**Task**
Look over the entries below. Report how many lines hold the word "width", and only that.
Dataset section start
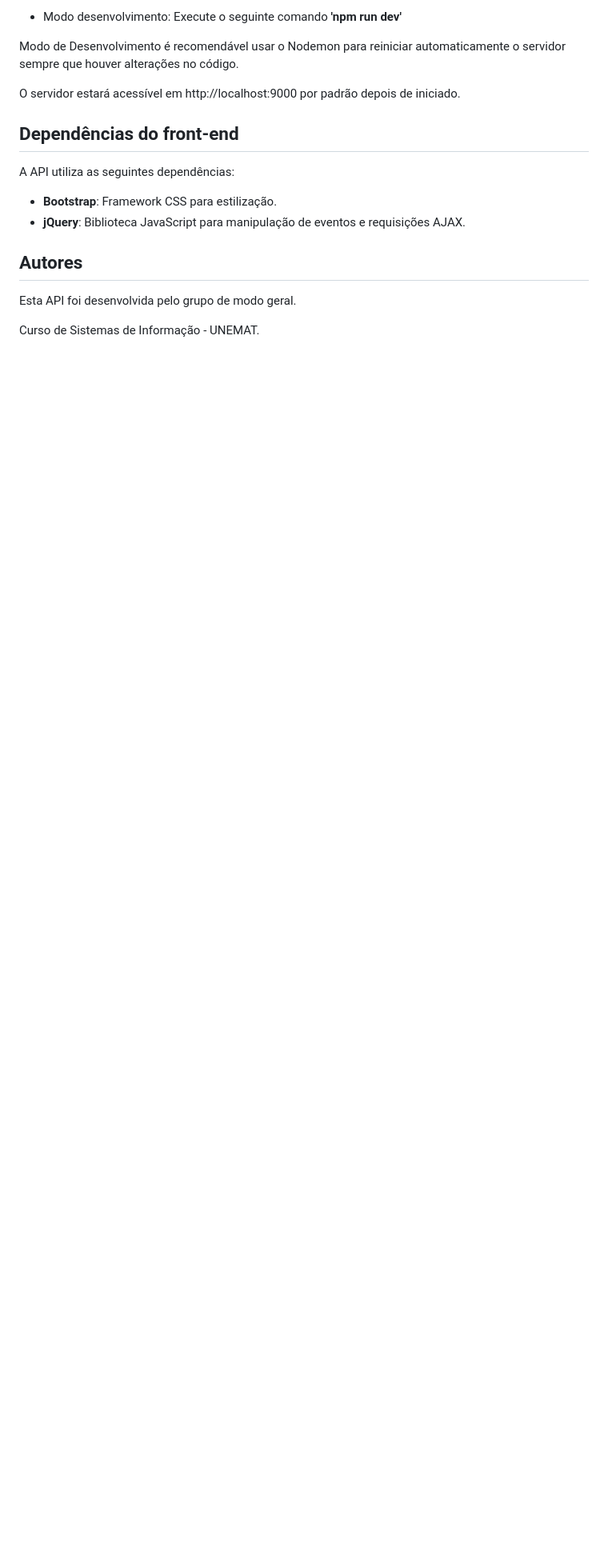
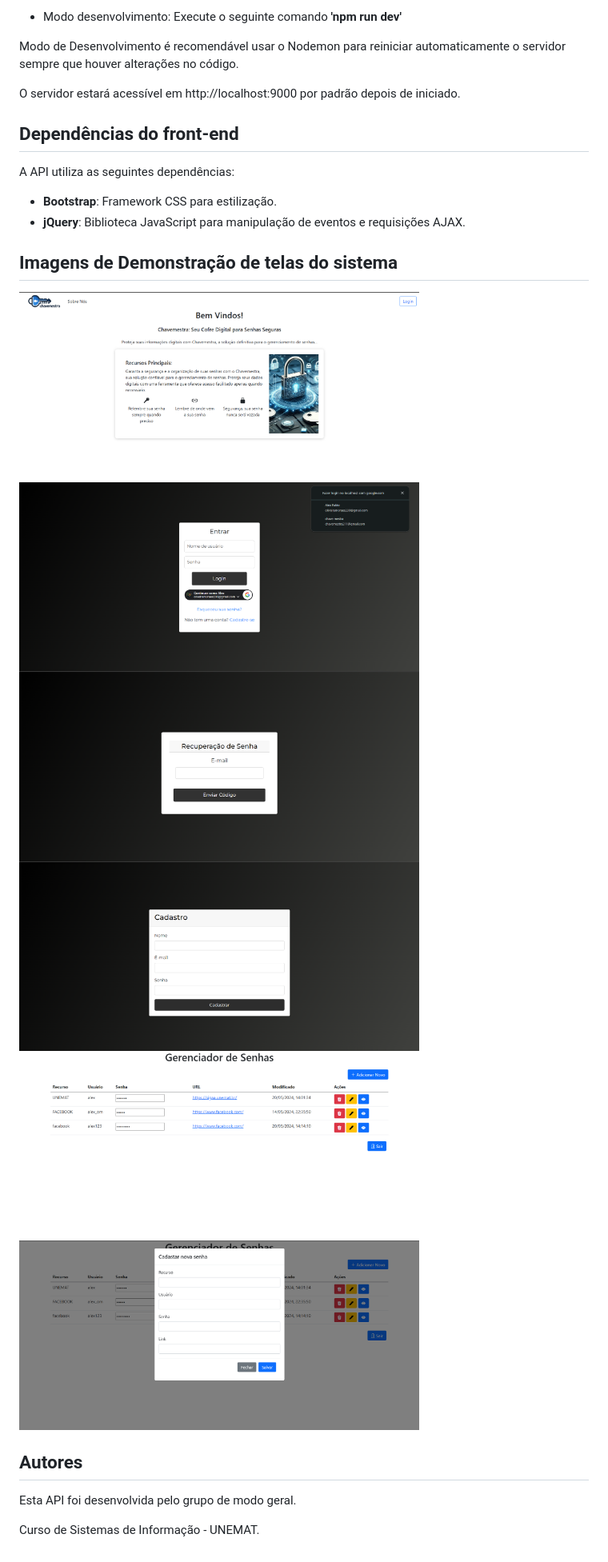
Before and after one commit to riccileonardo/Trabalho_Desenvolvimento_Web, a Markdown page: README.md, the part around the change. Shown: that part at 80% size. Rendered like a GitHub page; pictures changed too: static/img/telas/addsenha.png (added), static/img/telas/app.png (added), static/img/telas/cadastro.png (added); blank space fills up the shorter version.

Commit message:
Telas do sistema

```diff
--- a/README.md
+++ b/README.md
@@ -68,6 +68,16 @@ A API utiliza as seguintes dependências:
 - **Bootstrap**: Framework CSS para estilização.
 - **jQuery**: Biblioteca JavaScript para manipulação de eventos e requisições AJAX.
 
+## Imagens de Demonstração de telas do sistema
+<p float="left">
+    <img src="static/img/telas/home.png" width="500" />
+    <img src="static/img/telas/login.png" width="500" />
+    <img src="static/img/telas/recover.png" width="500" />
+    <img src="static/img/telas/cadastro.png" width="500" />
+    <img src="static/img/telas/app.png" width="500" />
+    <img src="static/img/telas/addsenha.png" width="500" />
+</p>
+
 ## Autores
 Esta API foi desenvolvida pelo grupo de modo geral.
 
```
Dataset section end
**Written solution**
6